An acre of Solar PV in the U.S. can produce as much energy 3 days as an acre of corn ethanol produces in an entire growing season.

Think about that a little...
Returners
1 / 5 (1) Apr 24, 2014
Look, during the winter, the Sunlight in Germany is about 70 degrees from the Normal.

Heliostats correct for some of this, but...not all...

Sunlight efficiency is going to be:

E = 1-SinX, where X is angle from normal in degrees.

E = 1-Sin(70) = 0.06%

Panel efficiency 10%...

10% of 6% = 0.6%

0.6% of 1000watts/m^2 = 6 watts/m^2, which is pretty damn well useless...

Not to mention the panels will have snow on them, and cloud cover, etc, lowering this even more.

Summer in Germany.
Sunlight Angle: ~25 degrees.

E = 1-Sin(25) = 0.577

10% of 0.577 = 5.77%

5.77% of 1000 = 57.7Watts/m^2, which is useful but not impressive.

It's easy to see why their average productivity is only 10% of the panels' power rating. It's about geography, weather, and astronomy, not technology...
Eikka
not rated yet Apr 24, 2014
It's easy to see why their average productivity is only 10% of the panels' power rating. It's about geography, weather, and astronomy, not technology...


That's the whole point.

A solar panel stuck on a roof is going to see sinusoidal power variation as the earth turns day to day as well, and so the theoretical maximum power coefficient at the equator is about 0.35 which would be about 3-4 times cheaper than solar power in Germany.

Now, look at where nations are actually situated in relation to the equator: http://upload.wik...ator.jpg

In the U.S., solar panels can pay for themselves


The thing about solar power grid parity is that it can be so at the consumer level but not yet at the utility level, because the consumer doesn't pay for load matching and transmission, while the grid utility does. The consumer is simply pushing the power variations to the grid utility and not dealing with them, which is not sustainable.
Eikka
not rated yet Apr 24, 2014
The real price of solar power for the grid utility comes from the fact that they have to produce power, and they have to buy power, from say lignite burning coal plants, when the sun doesn't shine. The more urgent the need, the higher the price, so the utility may have to pay 10-100x rates for brief periods of time to deal with the intermittency. In the reverse case, they have a glut of solar power and they have to shut down plants that are expensive to run up and down.

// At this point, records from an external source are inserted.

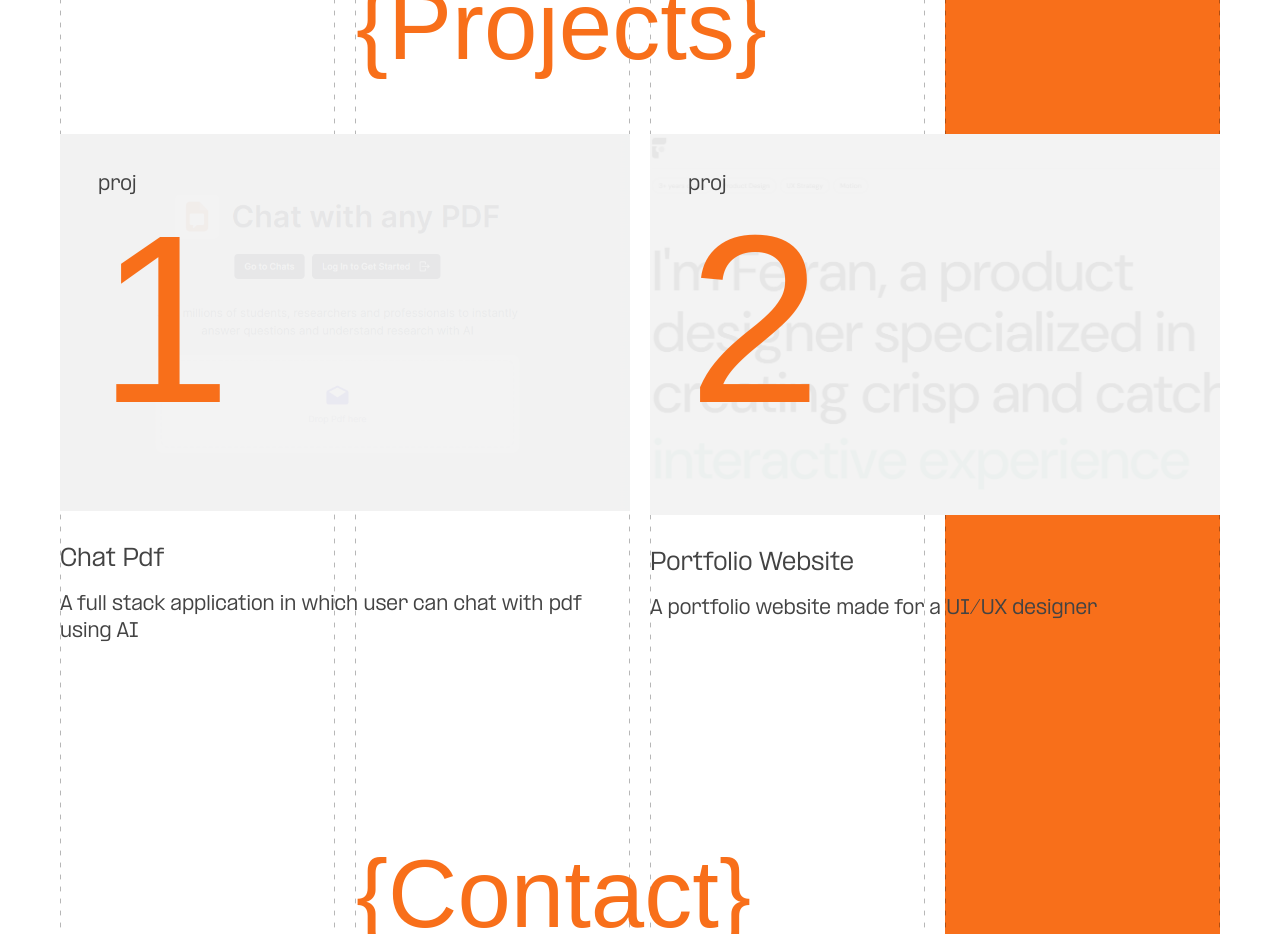
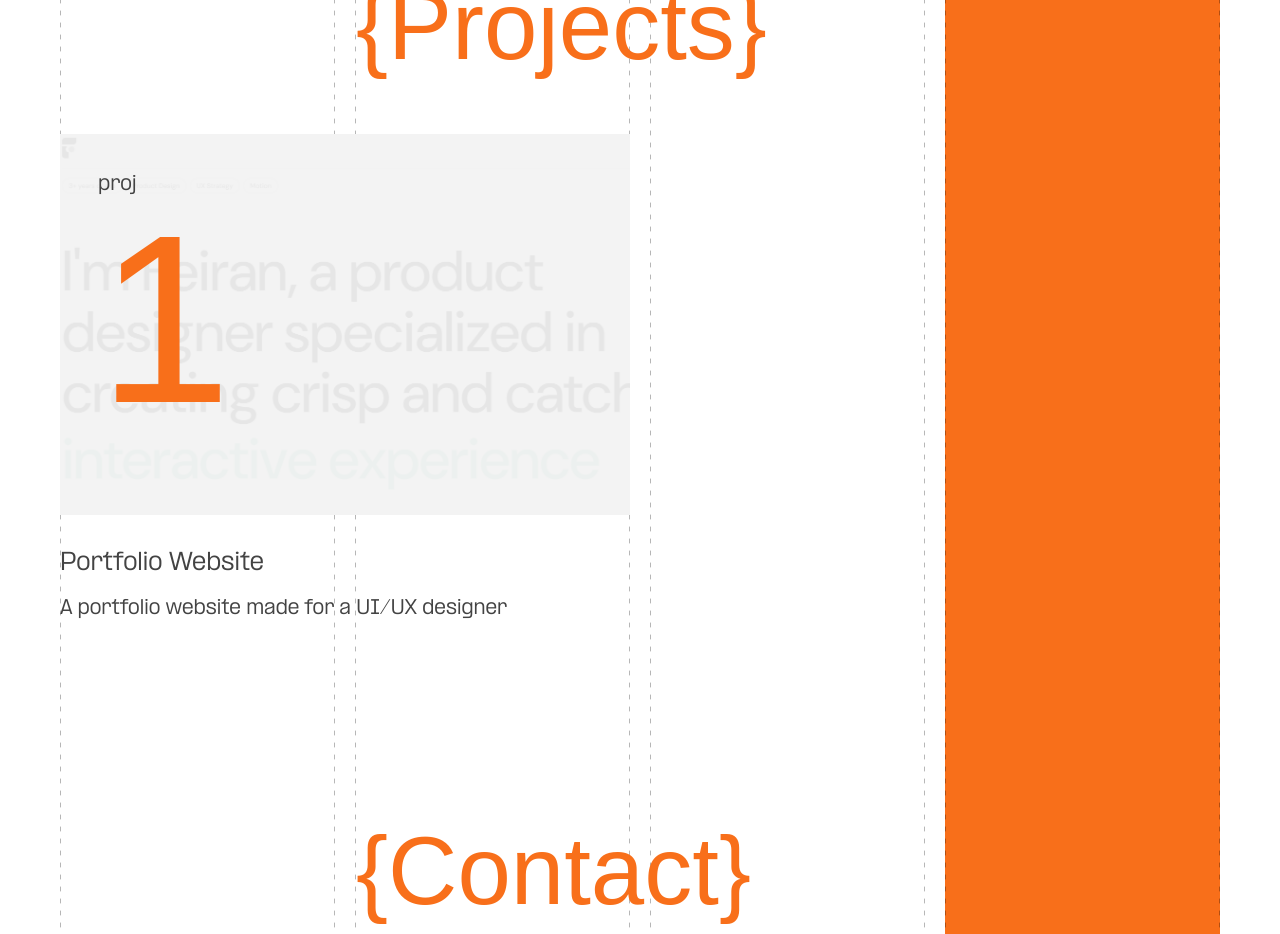
Before and after one commit to CxLeo/lw-p, a Next.js app: page / in a window 1280 px wide. Shown: the part 4260-5194 px from the top of the page. Built offline with nearby package versions, Linux system fonts and the light colour scheme; a web font is replaced by a local one.

Commit message:
removed one p

```diff
--- a/components/Project.tsx
+++ b/components/Project.tsx
@@ -3,13 +3,13 @@ import React from "react";
 import ProjectCard from "./ProjectCard";
 
 const projects=[
-    {
-        title:"Chat Pdf",
-        description:"A full stack application in which user can chat with pdf using AI",
-        techs:[],
-        url:"/images/chat.png",
-        link:"https://aichat-pdf.vercel.app/"
-    },
+    // {
+    //     title:"Chat Pdf",
+    //     description:"A full stack application in which user can chat with pdf using AI",
+    //     techs:[],
+    //     url:"/images/chat.png",
+    //     link:"https://aichat-pdf.vercel.app/"
+    // },
     {
         title:"Portfolio Website",
         description:"A portfolio website made for a UI/UX designer",
```
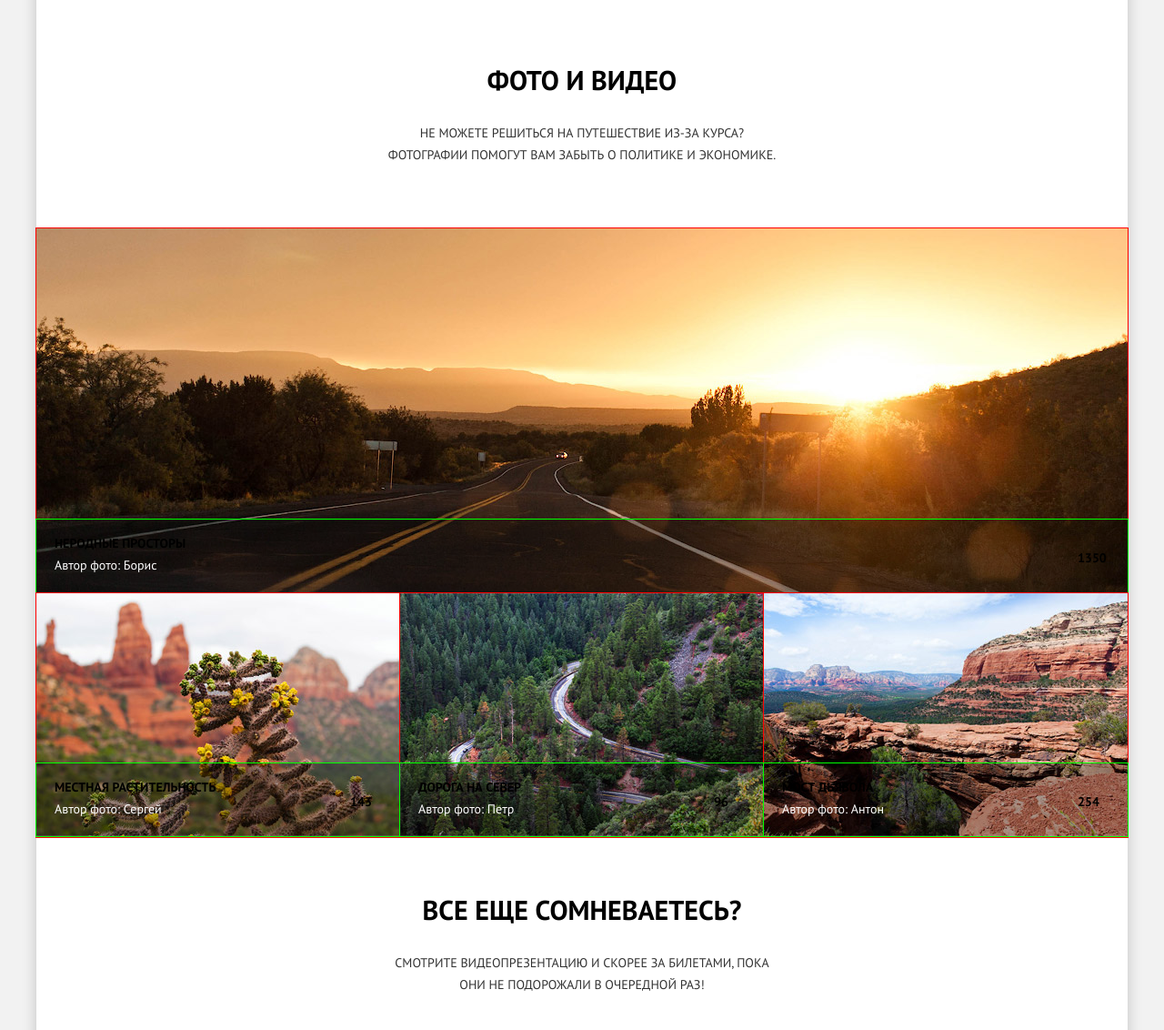
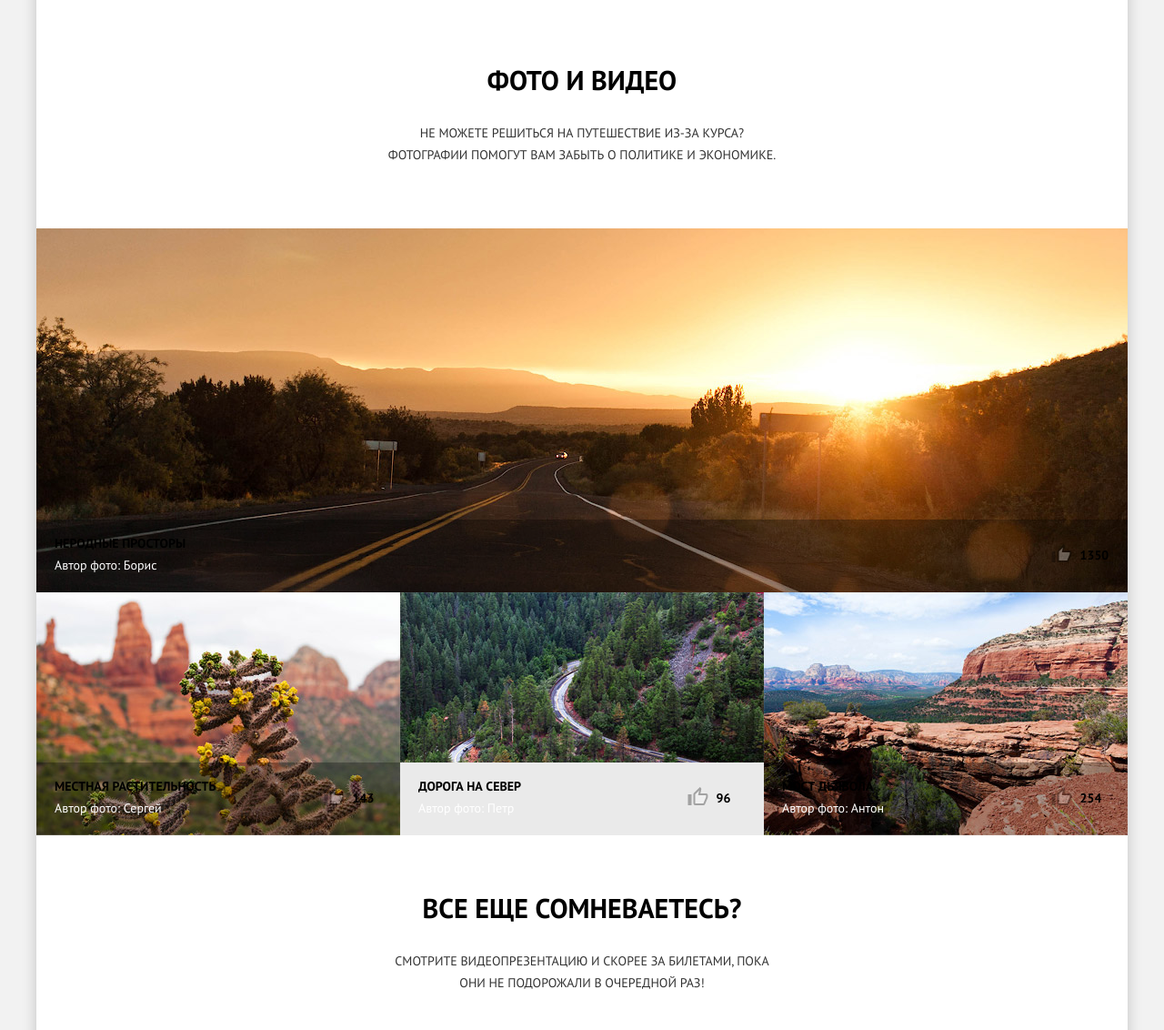
Before and after one commit to ArminBlaze/Sedona, a plain HTML site: page photo.html in a window 1280 px wide. Shown: the part 394-1526 px from the top of the page at 91% size. Drawn offline with Linux system fonts and the light colour scheme.

Commit message:
photo.html (photo)

```diff
--- a/css/photos.scss
+++ b/css/photos.scss
@@ -1,5 +1,4 @@
 .photos {
-//	outline: 2px solid lime;
 	font-size: 14px;
 	line-height: 24px;
 	padding-bottom: 40px;
@@ -10,7 +9,7 @@
 //	min-height: 190px;
 	text-transform: uppercase;
 	text-align: center;
-	padding-top: 35px;
+	padding-top: 37px;
 	padding-left: 25px;
 	padding-right: 25px;
 	padding-bottom: 26px;
@@ -19,6 +18,7 @@
 
 .photos__header_video {
 	border: none;
+	padding-top: 33px;
 	padding-bottom: 35px;
 }
 
@@ -35,6 +35,7 @@
 	box-sizing: border-box;
 	padding: 20px;
 	padding-top: 22px;
+	padding-bottom: 15px;
 	border-bottom: 1px solid #e5e5e5;
 }
 
@@ -46,15 +47,28 @@
 
 .photo__like {
 	font-weight: 700;
-	padding-left: 35px;
-	margin-top: 5px;
+//	padding-left: 35px;
+	margin-top: 8px;
 	color: $color1;
+	line-height: 24px;
+
+	svg {
+		opacity: 0.3;
+		margin-right: 10px;
+		width: 23px;
+		height: 20px;
+//		padding-top: 3px;
+		vertical-align: top;
+	}
+
+	&:hover svg {
+		opacity: 1;
+	}
 }
 
 .photo__image {
 	width: 280px;
 	height: 280px;
-	outline: 1px solid gold;
 }
 
 .photo__footer {
@@ -63,7 +77,6 @@
 
 .video {
 	min-height: 268px;
-	outline: 1px solid;
 	position: relative;
 }
 
@@ -158,7 +171,6 @@
 .video__btn {
 	background-color: transparent;
 	border: none;
-//	outline: 1px solid black;
 	padding: 0;
 	fill: #5c6870;
 	vertical-align: top;
@@ -245,13 +257,13 @@
 
 	.photo {
 		padding: 0;
-		outline: 1px solid red;
 		width: 324px;
 		min-height: 347px;
 		display: inline-block;
 		vertical-align: top;
 		font-size: 14px;
 		line-height: 24px;
+		border: none;
 	}
 
 	.photo__image {
@@ -263,19 +275,27 @@
 		box-sizing: border-box;
 		min-height: 80px;
 		position: relative;
-		outline: 1px solid lime;
 		padding-left: 20px;
+		background-color: $bg_body;
+	}
+
+	.photo:nth-child(odd):not(:first-child) .photo__footer{
+		background-color: #eaeaea;
 	}
 
 	.photo__like {
 		box-sizing: border-box;
 		position: absolute;
 		right: 0px;
-		top: 25px;
-		min-width: 85px;
-		padding-left: 30px;
-		padding-right: 20px;
-		text-align: left;
+		top: 19px;
+		min-width: 84px;
+//		padding-left: 30px;
+//		padding-right: 20px;
+//		text-align: left;
+
+		svg {
+			margin-right: 5px;
+		}
 	}
 
 	.photo_top {
@@ -321,7 +341,6 @@
 		display: inline-block;
 		vertical-align: middle;
 		background-color: transparent;
-//		outline: 1px solid white;
 	}
 
 	.video__seek {
@@ -330,7 +349,6 @@
 
 	.video__btn {
 		fill: white;
-		opacity: 0.7;
 		display: inline-block;
 		margin: 0;
 //		padding: 20px;
--- a/photo.html
+++ b/photo.html
@@ -75,7 +75,11 @@
 					<div class="photo__footer">
 						<div class="photo__title">Неродные просторы</div>
 						<div class="photo__author">Автор фото: <span>Борис</span></div>
-						<div class="photo__like">1350</div>
+						<div class="photo__like">
+							<svg width="23" height="20">
+								<use xlink:href="#foto_like"></use>
+							</svg>
+							1350</div>
 					</div>
 				</div>
 				<div class="photo">
@@ -91,7 +95,11 @@
 					<div class="photo__footer">
 						<div class="photo__title">Местная растительность</div>
 						<div class="photo__author">Автор фото: <span>Сергей</span></div>
-						<div class="photo__like">143</div>
+						<div class="photo__like">
+							<svg width="23" height="20">
+								<use xlink:href="#foto_like"></use>
+							</svg>
+							143</div>
 					</div>
 				</div>
 				<div class="photo">
@@ -107,7 +115,11 @@
 					<div class="photo__footer">
 						<div class="photo__title">Дорога на север</div>
 						<div class="photo__author">Автор фото: <span>Петр</span></div>
-						<div class="photo__like">96</div>
+						<div class="photo__like">
+							<svg width="23" height="20">
+								<use xlink:href="#foto_like"></use>
+							</svg>
+							96</div>
 					</div>
 				</div>
 				<div class="photo">
@@ -123,7 +135,11 @@
 					<div class="photo__footer">
 						<div class="photo__title">Мост дьявола</div>
 						<div class="photo__author">Автор фото: <span>Антон</span></div>
-						<div class="photo__like">254</div>
+						<div class="photo__like">
+							<svg width="23" height="20">
+								<use xlink:href="#foto_like"></use>
+							</svg>
+							254</div>
 					</div>
 				</div>
 			</div>
```
Also changed, not shown: css/style.css.
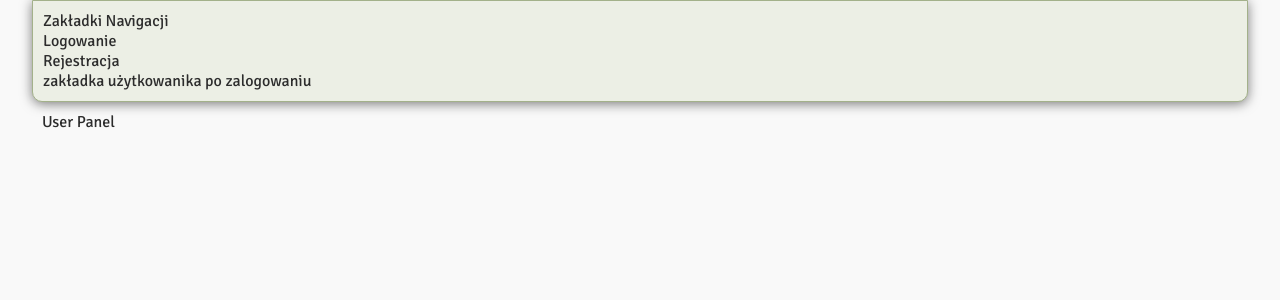
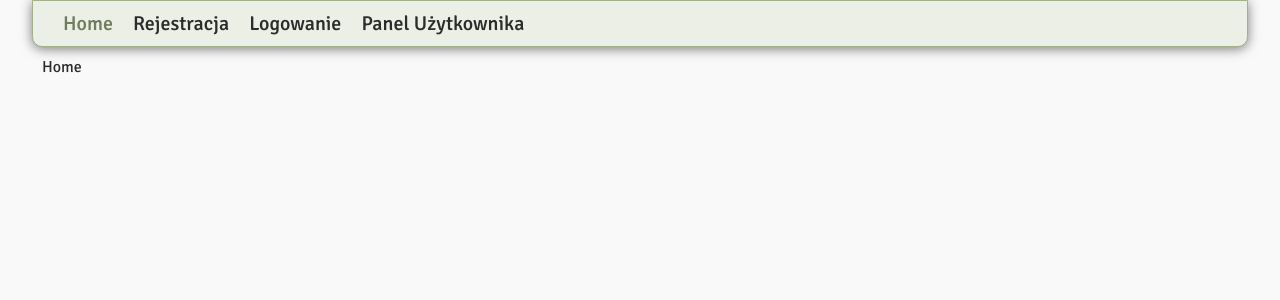
Before and after one commit to Paullina26/advertising_service, a React (Create React App) app in the folder client/: page / in a window 1280 px wide. Shown: the top 300 px of the page. Built offline with nearby package versions, Linux system fonts and the light colour scheme.

Commit message:
work for navigation interface

```diff
--- a/client/src/App.js
+++ b/client/src/App.js
@@ -5,6 +5,8 @@ import { GlobalStyle } from 'styles/GlobalStyle.style';
 import Layout from 'templates/Layout';
 import HomePage from 'pages/Home';
 import UserPanel from 'pages/UserPanel';
+import Registration from 'pages/Registration';
+import Login from 'pages/Login';
 
 function App() {
   return (
@@ -13,8 +15,10 @@ function App() {
         <GlobalStyle />
         <Layout>
           <Routes>
-            {/* <Route path='/' element={<HomePage />} /> */}
-            <Route path='/' element={<UserPanel />} />
+            <Route path='/' element={<HomePage />} />
+            <Route path='/registration' element={<Registration />} />
+            <Route path='/login' element={<Login />} />
+            <Route path='/userPanel' element={<UserPanel />} />
           </Routes>
         </Layout>
       </ThemeProvider>
--- /dev/null
+++ b/client/src/components/Navigation/MainMenu.js
@@ -0,0 +1,48 @@
+import { NavLink } from 'react-router-dom';
+import styled from 'styled-components';
+
+const navItems = [
+  { to: '/', name: 'Home' },
+  { to: '/registration', name: 'Rejestracja' },
+  { to: '/login', name: 'Logowanie' },
+  { to: '/userPanel', name: 'Panel Użytkownika' },
+];
+
+export const StyledLink = styled(NavLink)`
+  width: 100%;
+  font-weight: 500;
+  text-decoration: none;
+  position: relative;
+  color: ${({ theme }) => theme.Font};
+  margin: 15px auto 15px 20px;
+  font-size: 20px;
+
+  &:hover {
+    color: ${({ theme }) => theme.BackgroundSubmit};
+    transition: color 0.3s 0.3s linear;
+  }
+
+  &.active {
+    color: ${({ theme }) => theme.BackgroundSubmit};
+  }
+`;
+
+export const MainMenu = ({ open }) => {
+  const navItemRender = navItems.map(item => (
+    <StyledLink key={item.name} to={item.to}>
+      {item.name}
+    </StyledLink>
+  ));
+
+  return (
+    <div open={open}>
+      <div>{navItemRender}</div>
+    </div>
+  );
+};
+
+// Menu.propTypes = {
+//   open: bool.isRequired,
+// };
+
+export default MainMenu;
--- a/client/src/components/Navigation/Navigation.js
+++ b/client/src/components/Navigation/Navigation.js
@@ -1,4 +1,5 @@
 import styled from 'styled-components';
+import MainMenu from './MainMenu';
 
 export const ContainerNav = styled.div`
   margin: 0 auto;
@@ -14,14 +15,7 @@ const Navigation = () => {
   return (
     <ContainerNav>
       <div>
-        <p>Zakładki Navigacji</p>
-      </div>
-      <div>
-        <p>Logowanie</p>
-        <p>Rejestracja</p>
-      </div>
-      <div>
-        <p>zakładka użytkowanika po zalogowaniu</p>
+        <MainMenu></MainMenu>
       </div>
     </ContainerNav>
   );
--- a/client/src/pages/Home.js
+++ b/client/src/pages/Home.js
@@ -5,8 +5,6 @@ export const HomePage = () => {
   return (
     <>
       <p>Home</p>
-      <Login />
-      <Registration />
     </>
   );
 };
--- a/client/src/pages/UserPanel.js
+++ b/client/src/pages/UserPanel.js
@@ -1,10 +1,13 @@
-
-
+import { BrowserRouter as Router, Routes, Route } from 'react-router-dom';
+import LayoutUserPanel from 'templates/LayoutUserPanel';
 
 const UserPanel = () => {
   return (
     <>
-      <p>User Panel</p>
+      <LayoutUserPanel>
+        <Routes>{/* <Route path='/userPanel/settings' element={}/> */}</Routes>
+        <p>User Panel</p>
+      </LayoutUserPanel>
     </>
   );
 };
--- /dev/null
+++ b/client/src/templates/LayoutUserPanel.js
@@ -0,0 +1,19 @@
+import styled from 'styled-components';
+
+export const Container = styled.div`
+  width: 95vw;
+  margin: 0 auto;
+  padding: 10px;
+`;
+
+const LayoutUserPanel = props => {
+  return (
+    <div>
+      {/* <Navigation /> */}
+      <div>Nawigacja</div>
+      <Container>{props.children}</Container>
+    </div>
+  );
+};
+
+export default LayoutUserPanel;
```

The consumer photovoltaic user doesn't have to deal with that. When the sun isn't shining, they can just buy price averaged grid power, and when the sun is shining the utilities are forced to pay feed-in tariffs for power that they may not even want because it complicates the load following.

Solar power is paid feed-in-tariffs in the US as well, depending on the state you're in: http://www.eia.go...rams.cfm

Anything from 3-26 cents a kWh for up to 20 years.
Eikka
not rated yet Apr 24, 2014
An acre of Solar PV in the U.S. can produce as much energy 3 days as an acre of corn ethanol produces in an entire growing season.

Think about that a little...


That isn't saying very much, considering that plant photosynthesis is about 2-3% efficient, and corn ethanol is horribly inefficient to produce to start with. It has an EROEI of something like 1.2 which is just barely "self-sustaining" if it was possible to farm for corn ethanol without the input of fossil fuel based fertilizers and energy. It's basically turning a barrel of oil into 1.2 barrels of ethanol.

You're just comparing an ineffective means of making energy to something that is even more ineffective.
Porgie
1 / 5 (1) Apr 24, 2014
The free market always does better than the private government or single supplier. Sure always make the US the bad guy when justice is in all our interests. Do they want to sell tractors in the US? Well that hurts our research and development of clean tractor technology, but nobody is whining about that. The left wing has it wrong again.
Eikka
not rated yet Apr 27, 2014
The free market always does better than the private government or single supplier.


The free market can be viewed as an economic chemical reaction, like fire. It needs supply, demand, and money, and the result is trade.

It's like saying open fire always does better in heating up your room than any fireplace with a chimney. Well, yes, except you may suffocate and destroy your home in the process.